(TASK MATERIAL begins)

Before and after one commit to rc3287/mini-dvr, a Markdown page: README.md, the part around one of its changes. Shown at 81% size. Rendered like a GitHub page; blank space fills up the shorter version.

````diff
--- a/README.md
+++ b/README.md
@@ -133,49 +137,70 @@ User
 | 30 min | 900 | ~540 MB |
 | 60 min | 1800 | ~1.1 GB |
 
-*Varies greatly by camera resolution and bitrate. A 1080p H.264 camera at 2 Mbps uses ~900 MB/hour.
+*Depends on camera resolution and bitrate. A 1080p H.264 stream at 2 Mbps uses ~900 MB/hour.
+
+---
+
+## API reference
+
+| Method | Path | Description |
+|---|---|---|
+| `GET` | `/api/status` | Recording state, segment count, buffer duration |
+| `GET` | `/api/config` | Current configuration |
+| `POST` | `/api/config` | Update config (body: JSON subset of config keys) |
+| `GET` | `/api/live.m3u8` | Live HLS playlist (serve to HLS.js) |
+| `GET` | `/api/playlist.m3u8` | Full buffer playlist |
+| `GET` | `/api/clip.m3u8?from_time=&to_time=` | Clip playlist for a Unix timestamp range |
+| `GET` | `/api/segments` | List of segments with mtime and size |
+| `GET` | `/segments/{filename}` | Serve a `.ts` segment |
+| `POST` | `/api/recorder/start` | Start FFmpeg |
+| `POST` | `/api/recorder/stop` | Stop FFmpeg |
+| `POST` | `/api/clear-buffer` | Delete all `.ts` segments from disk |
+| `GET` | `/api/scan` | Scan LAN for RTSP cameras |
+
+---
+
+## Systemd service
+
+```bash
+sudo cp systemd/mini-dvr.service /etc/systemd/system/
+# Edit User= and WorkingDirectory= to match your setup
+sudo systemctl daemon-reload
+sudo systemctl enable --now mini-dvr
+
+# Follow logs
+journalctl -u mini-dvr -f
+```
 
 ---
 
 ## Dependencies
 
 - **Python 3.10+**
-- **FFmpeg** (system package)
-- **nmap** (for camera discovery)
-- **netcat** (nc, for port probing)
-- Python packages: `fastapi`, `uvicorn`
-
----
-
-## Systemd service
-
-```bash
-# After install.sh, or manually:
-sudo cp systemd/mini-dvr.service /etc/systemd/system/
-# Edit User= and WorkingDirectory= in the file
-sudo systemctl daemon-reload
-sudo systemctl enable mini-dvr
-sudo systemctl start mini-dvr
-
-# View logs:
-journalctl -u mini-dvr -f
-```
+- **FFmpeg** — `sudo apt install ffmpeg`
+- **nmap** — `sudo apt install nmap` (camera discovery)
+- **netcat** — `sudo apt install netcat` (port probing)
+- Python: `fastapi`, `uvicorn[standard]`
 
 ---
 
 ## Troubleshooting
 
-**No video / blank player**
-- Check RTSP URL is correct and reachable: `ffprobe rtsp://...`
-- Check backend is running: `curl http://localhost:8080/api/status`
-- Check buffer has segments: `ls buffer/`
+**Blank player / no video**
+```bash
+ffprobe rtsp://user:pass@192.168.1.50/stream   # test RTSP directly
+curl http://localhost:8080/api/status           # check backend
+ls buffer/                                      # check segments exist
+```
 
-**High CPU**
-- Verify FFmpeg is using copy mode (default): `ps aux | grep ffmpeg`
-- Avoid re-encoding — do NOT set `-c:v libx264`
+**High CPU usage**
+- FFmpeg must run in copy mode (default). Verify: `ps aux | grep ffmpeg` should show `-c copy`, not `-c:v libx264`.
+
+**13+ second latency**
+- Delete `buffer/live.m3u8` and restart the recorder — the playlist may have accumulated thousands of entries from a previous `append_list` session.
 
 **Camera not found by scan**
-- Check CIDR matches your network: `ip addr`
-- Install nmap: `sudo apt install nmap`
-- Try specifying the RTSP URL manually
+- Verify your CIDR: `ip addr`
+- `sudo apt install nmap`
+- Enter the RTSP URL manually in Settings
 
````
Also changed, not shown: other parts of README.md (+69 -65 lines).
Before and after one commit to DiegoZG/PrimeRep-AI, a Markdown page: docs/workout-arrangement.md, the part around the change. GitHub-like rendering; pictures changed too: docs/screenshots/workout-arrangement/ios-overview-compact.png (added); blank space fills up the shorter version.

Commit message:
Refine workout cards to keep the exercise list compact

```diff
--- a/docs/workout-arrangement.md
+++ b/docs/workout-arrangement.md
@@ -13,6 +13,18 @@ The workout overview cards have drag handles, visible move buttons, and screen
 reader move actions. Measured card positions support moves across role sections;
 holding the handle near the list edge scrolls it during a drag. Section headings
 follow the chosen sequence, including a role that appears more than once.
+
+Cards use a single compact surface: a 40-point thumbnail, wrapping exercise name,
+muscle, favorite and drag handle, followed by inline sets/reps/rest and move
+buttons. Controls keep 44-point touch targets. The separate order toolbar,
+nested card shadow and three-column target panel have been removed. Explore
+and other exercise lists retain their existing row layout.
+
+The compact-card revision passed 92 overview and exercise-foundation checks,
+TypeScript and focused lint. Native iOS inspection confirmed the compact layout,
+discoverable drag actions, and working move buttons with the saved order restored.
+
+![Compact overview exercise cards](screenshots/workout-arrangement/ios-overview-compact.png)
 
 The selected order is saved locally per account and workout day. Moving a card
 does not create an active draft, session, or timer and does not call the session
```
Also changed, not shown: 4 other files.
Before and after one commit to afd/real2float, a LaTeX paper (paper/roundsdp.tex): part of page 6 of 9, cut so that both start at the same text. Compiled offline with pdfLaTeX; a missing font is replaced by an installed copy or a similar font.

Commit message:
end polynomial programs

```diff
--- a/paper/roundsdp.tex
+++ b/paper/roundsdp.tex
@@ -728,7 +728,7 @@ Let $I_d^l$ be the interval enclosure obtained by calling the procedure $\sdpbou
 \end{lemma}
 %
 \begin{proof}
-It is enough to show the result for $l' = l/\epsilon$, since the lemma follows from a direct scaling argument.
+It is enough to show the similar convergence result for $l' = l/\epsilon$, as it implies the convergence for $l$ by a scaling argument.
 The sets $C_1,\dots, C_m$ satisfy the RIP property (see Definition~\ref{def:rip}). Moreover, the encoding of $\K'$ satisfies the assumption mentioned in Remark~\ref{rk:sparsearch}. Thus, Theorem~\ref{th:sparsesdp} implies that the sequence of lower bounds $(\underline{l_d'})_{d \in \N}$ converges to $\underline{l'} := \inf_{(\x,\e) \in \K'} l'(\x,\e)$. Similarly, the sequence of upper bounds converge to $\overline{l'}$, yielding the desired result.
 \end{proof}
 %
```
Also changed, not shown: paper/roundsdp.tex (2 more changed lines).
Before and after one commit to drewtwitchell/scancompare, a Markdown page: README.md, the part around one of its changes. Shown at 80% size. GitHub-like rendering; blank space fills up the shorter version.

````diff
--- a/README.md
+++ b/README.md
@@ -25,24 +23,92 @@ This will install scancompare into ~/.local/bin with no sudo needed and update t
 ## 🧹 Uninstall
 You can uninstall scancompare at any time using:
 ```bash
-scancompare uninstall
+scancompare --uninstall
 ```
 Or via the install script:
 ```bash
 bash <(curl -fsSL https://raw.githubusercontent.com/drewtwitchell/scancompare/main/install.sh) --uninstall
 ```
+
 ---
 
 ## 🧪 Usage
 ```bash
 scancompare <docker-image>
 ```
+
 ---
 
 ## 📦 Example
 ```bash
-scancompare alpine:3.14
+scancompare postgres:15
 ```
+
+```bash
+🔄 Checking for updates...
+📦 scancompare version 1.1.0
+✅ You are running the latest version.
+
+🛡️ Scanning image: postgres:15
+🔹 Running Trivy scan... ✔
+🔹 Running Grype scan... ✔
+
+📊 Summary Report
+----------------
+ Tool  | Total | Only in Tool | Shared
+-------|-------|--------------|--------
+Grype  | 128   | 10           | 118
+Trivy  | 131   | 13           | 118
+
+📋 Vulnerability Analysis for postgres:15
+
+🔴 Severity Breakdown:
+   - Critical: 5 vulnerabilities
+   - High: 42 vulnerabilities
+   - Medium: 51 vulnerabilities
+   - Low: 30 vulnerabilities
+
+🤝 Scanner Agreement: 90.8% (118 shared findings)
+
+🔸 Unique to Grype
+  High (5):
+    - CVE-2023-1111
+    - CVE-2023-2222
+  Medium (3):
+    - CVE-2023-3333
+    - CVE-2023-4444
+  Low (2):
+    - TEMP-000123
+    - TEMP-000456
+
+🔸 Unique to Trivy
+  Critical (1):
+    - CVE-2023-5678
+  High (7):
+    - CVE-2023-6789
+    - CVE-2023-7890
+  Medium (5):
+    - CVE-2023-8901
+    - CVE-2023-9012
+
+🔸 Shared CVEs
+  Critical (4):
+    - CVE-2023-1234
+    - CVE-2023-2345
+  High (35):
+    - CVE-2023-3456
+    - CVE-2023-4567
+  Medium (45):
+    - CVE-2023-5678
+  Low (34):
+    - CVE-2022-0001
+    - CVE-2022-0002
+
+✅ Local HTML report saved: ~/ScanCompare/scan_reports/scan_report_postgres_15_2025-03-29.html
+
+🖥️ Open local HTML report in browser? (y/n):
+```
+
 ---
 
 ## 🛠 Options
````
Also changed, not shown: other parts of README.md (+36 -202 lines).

(TASK MATERIAL ends)

REQUIRED ACTION —
Wherever a line holds the word "FFmpeg", copy that line out of the entries above.

WRITTEN SOLUTION —
+| `POST` | `/api/recorder/start` | Start FFmpeg |
+| `POST` | `/api/recorder/stop` | Stop FFmpeg |
-- **FFmpeg** (system package)
+- **FFmpeg** — `sudo apt install ffmpeg`
-- Verify FFmpeg is using copy mode (default): `ps aux | grep ffmpeg`
+- FFmpeg must run in copy mode (default). Verify: `ps aux | grep ffmpeg` should show `-c copy`, not `-c:v libx264`.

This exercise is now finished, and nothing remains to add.